Here’s another pairing which shows how the affinities often work on a textual level as well as visual. On the left is a marbled endpaper, on the right a tattooed man (with excellent centre-parting). Before anything is known about the images, they seem to just really work together — something about the colours and the sepia, and the juxtaposition of these very different visual fields. And there’s, of course, something immediately resonant in the double presence of ink here, in the marbling and the tattoos. But then a glance at the captions reveals further resonance. We learn the man is a German stowaway photographed on Ellis island before being deported, a fact which brings the sea-like pattern of the endpaper to the fore (already in place, in fact, as the preceding spread is of Japanese wave prints). And then we see that the endpapers are for a 1640 play called The Noble Stranger, a title which plays off the immigration history of Ellis Island and this rejected stowaway in particular.
It’s not necessarily a case of readers needing to see all these things, like a code to be cracked, but rather about creating a space alive and teeming with such possibilities, a playful and imaginative space into which readers might bring connections I’ve never even considered — new ways of seeing and creating meaning. This can be purely between the images on the page, but also even incorporate things experienced beyond the confines of the page — in the room in which the reader sits, a song playing in the background, a dream they had that morning. The idea is to make these historical images come alive in a new context, tease out connections (both explicit and subterranean) while very much respecting each image's specific historical context (which is often key to the resonance explored) — in this respect, the grouping of images evokes more the tradition of montage than collage. This aspect comes through particularly in the spreads where there’s a constellation of several images across the pages, each playing off the other. Here’s one about parcelling things up: connecting the rituals of dining and ancient sacrifice.

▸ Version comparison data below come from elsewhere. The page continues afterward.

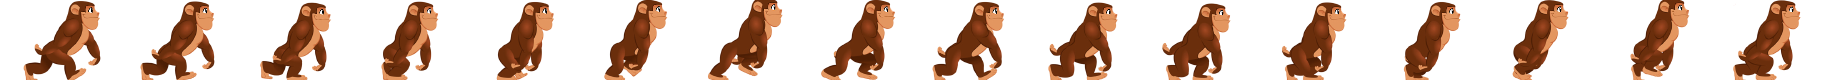
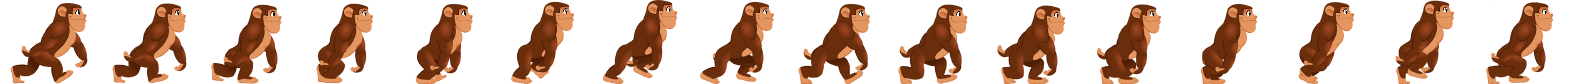
fixed monkey walking

diff --git a/js/game.js b/js/game.js
@@ -20,13 +20,13 @@ class Game {
     }
 
     score() {
-        this.button = new Image(40, 25, 200, 60)
+        this.button = new Image(25, 25, 150, 60)
         this.button.src = '../images/button.png'
         this.ctx.drawImage(this.button, 40, 25, 200, 60)
 
         this.ctx.font = '28px monospace';
         this.ctx.fillStyle = 'white';
-        this.ctx.fillText(`Store: ${this.points}`, 70, 65);
+        this.ctx.fillText(`Score: ${this.points}`, 70, 65);
     }
 
     decreasePlayerVelocity(velocity) {
@@ -72,15 +72,22 @@ class Game {
         const smallPlatformsCoords = PHASE_ONE.smallPlatforms;
         smallPlatformsCoords.forEach(smallPlatform => {
             this.smallPlatforms.push(new Platform(smallPlatform.x, smallPlatform.y, 512, '../images/platform02.png'))
-        })
+        }) 
 
 
 
         //background image
         this.background = []
         for (let i = 0; i < 27; i++) {
-            this.background.push(new Background((994) * i, 0, '../images/BG.png'))
+            this.background.push(new Background((1399) * i, 0, '../images/BG03.jpg'))
         }
+
+        //Add objects
+        /* const trees01Coords = PHASE_ONE.trees01;
+        trees01Coords.forEach(tree => {
+            this.trees01.push(new Object(tree.x, tree.y, 100, '../images/Tree_1.png'))
+        })  */
+
 
 
         //Adds Rewards
@@ -93,6 +100,7 @@ class Game {
         const rewardsMaxY = 300;
 
 
+        // FAZ UM RANDOM DESSE NuMERO DE REWARDS PRA TER UM NUMERO ALEATORIO DE MOEDAS NA FASE
         for (let i = 1; i < 27; i++) {
 
             const randomX = this.random(rewardsMinX, rewardsMaxX);
@@ -136,6 +144,11 @@ class Game {
             reward.update();
         })
 
+          //Add objects        
+        /* this.trees01.forEach((tree) => {
+            tree.draw()
+        }); */
+
         //Add score
         this.score();
 
@@ -143,13 +156,13 @@ class Game {
 
         //Scroll the background scenario
         if (this.keys.right.pressed && this.player.x < 400) {
-            this.player.velocity.x = this.player.speed;
+            this.player.startMoving()
         } else if (this.keys.left.pressed && this.player.x > 100 || this.keys.left.pressed && this.scrollOffset === 0 &&
             this.player.x > 0) {
-            this.player.velocity.x = -this.player.speed;
-        } else {
-            this.player.velocity.x = 0;
+                this.player.stopMoving()
+        } else {            
             if (this.keys.right.pressed) {
+                this.player.startStaticMoving()
                 this.scrollOffset += this.player.speed
 
                 this.platforms.forEach((platform) => {
@@ -172,6 +185,13 @@ class Game {
                 this.rewards.forEach((reward) => {
                     reward.x -= this.player.speed
                 })
+
+                /* this.trees01.forEach((trees) => {
+                    trees.x -= this.player.speed
+                }) */
+            } else {
+                // PREVENT FROM KEEP MOVING AFTER RELEASE RIGHT KEY
+                this.player.stopMoving()
             }
         }
 

diff --git a/js/player.js b/js/player.js
@@ -1,16 +1,20 @@
 const gravity = 0.7
 class Player {
     constructor() {
+        this.speed = 8;
         this.x = 100;
         this.y = 100;
         this.velocity = {
             x: 0,
             y: 0
         }
-        this.width = 90;
-        this.height = 120;
-        this.speed = 10;
+        this.width = 54;
+        this.height = 98;
         this.frames = 0;
+
+        // CONTROL THE PLAYER ANIMATION
+        this.playerPhase = 0;
+        this.stillMoving = false;
     }
     
     drawUp() {
@@ -25,20 +29,59 @@ class Player {
         )
     }
 
-
-    drawMove() {
+    drawMove() {  
         this.image = new Image();
-        this.image.src ='../images/monkeyMove.png';
-        ctx.drawImage(
-            this.image, 
+        this.image.src ='../images/monkeyMove.png';      
+        ctx.drawImage(            
+            this.image,
+            98 * this.playerPhase,
+            0,
+            98,
+            84,
             this.x, 
             this.y, 
-            this.width, 
-            this.height
+            80, 
+            98
         )
     }
+
+    // NO AMIMATION NEIGHTER VELOCITY
+    stopMoving() {
+        this.velocity.x = 0
+        this.stillMoving = false;
+    } 
+
+    // ANIMATION AND VELOCITY TOGHETER
+    startMoving() {
+        this.velocity.x = this.speed
+        this.stillMoving = true;
+    } 
+
+    // ANIMATION WITHOUT VELOCITY TO FOLLOW THE SCNARIO SCROLLING
+    startStaticMoving() {
+        this.velocity.x = 0
+        this.stillMoving = true
+    }
+
+    draw() {
+        this.frames++;
+        if(this.frames % 2 === 0){
+            this.playerPhase++
+        } 
+        if(this.playerPhase > 15){
+            this.playerPhase = 0
+        }
+
+        if(this.velocity.x > 0 || this.stillMoving) {
+            this.drawMove()
+        } else {
+            this.drawUp()
+        }
+    } 
     
     newPosition() {
+        this.draw();
+
         this.x += this.velocity.x
         this.y += this.velocity.y
         
@@ -46,25 +89,12 @@ class Player {
             this.velocity.y = 0;
             this.y = 1
             
-        }else if (this.velocity.y <= canvas.height){
+        } else if (this.velocity.y <= canvas.height){
             this.velocity.y += gravity
-        }       
-        
-        this.drawUp()
+        }
     }
 
-
-
-
-    update(){
-        this.frames++
-        if(this.frames > 16){
-            this.frames++
-        } 
-        
-        this.drawMove();
-    }
-
+  
     decreaseVelocity(velocity) {
         this.velocity.y -= velocity
     } 

diff --git a/js/phase1.js b/js/phase1.js
@@ -1,18 +1,36 @@
 const PHASE_ONE = {
     platforms: [
         {x: 0, y: 500},
-        {x: 1100, y: 500}
+        {x: 2300, y: 500},        
+        {x: 3900, y: 500},
+        {x: 6800, y: 500}
+
     ],
     smallPlatforms: [
-        {x: 200, y: 400},
-        {x: 600, y: 400}
+        {x: 1600, y: 400},         
+        {x: 1400, y: 500},               
+        {x: 3600, y: 400},                       
+        {x: 4800, y: 400},
+        {x: 6000, y: 370},
+        {x: 5800, y: 500},
+        {x: 7000, y: 500},
 
     ],
-    floatingPlatforms: [
-        {x: 200, y: 400},
-        {x: 600, y: 400}
+    floatingPlatforms: [                
+        {x: 2300, y: 240},                       
+        {x: 4300, y: 240},
+        {x: 5200, y: 240},
 
     ],
+
+    trees01: [
+        {x: 1, y: 1}
+    ],
+
+    trees02: [
+        {x: 1, y: 1}
+    ],
+
     rewards: [
         {x: 1, y: 1}
     ]

diff --git a/styles/style.css b/styles/style.css
@@ -1,9 +1,14 @@
 body {
-    background-color: white;
+    background-color: rgb(36, 17, 2);
+    /* background-image: url('../images/background.jpg'); */
     display: flex;
     align-items: center;
     justify-content: center;
     height: 1024px;
+    width: 100%;
+    height: 100vh;
+    transform-origin:center ;
+    transform: scale(100%);
 }
 
 #intro-screen,
@@ -16,7 +21,7 @@ body {
 
 #intro-screen,
 #end-screen {
-    background-image: url('../images/BG.png');
+    background-image: url('../images/BG03.jpg');
     display: flex;
     flex-direction: column;
     justify-content: center;

diff --git a/index.html b/index.html
@@ -25,6 +25,7 @@
   </div>
   <canvas width = "1024" height="576" ></canvas>
   <script type="text/javascript" src="./js/phase1.js" ></script>
+  <script type="text/javascript" src="./js/objects.js" ></script>
   <script type="text/javascript" src="./js/background.js" ></script>
   <script type="text/javascript" src="./js/platform.js" ></script>
   <script type="text/javascript" src="./js/rewards.js" ></script>

diff --git a/js/objects.js b/js/objects.js
@@ -1,0 +1,15 @@
+class Objects {
+    constructor(x, y, width, imageSrc) {
+        this.x = x;
+        this.y = y;
+        this.width = width;
+        this.height = 10;
+        const image = new Image();
+        image.src = imageSrc;
+        this.image = image;      
+    }
+
+    draw(){
+        ctx.drawImage(this.image, this.x, this.y)
+    }    
+}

For more info about the book — and to grab your copy — visit the crowdfunding page on the publisher Volume's website. This edition — with a chance to have your name in the book — is available exclusively through the crowdfunder which ends on Friday June 4th, so don't delay if you want a copy!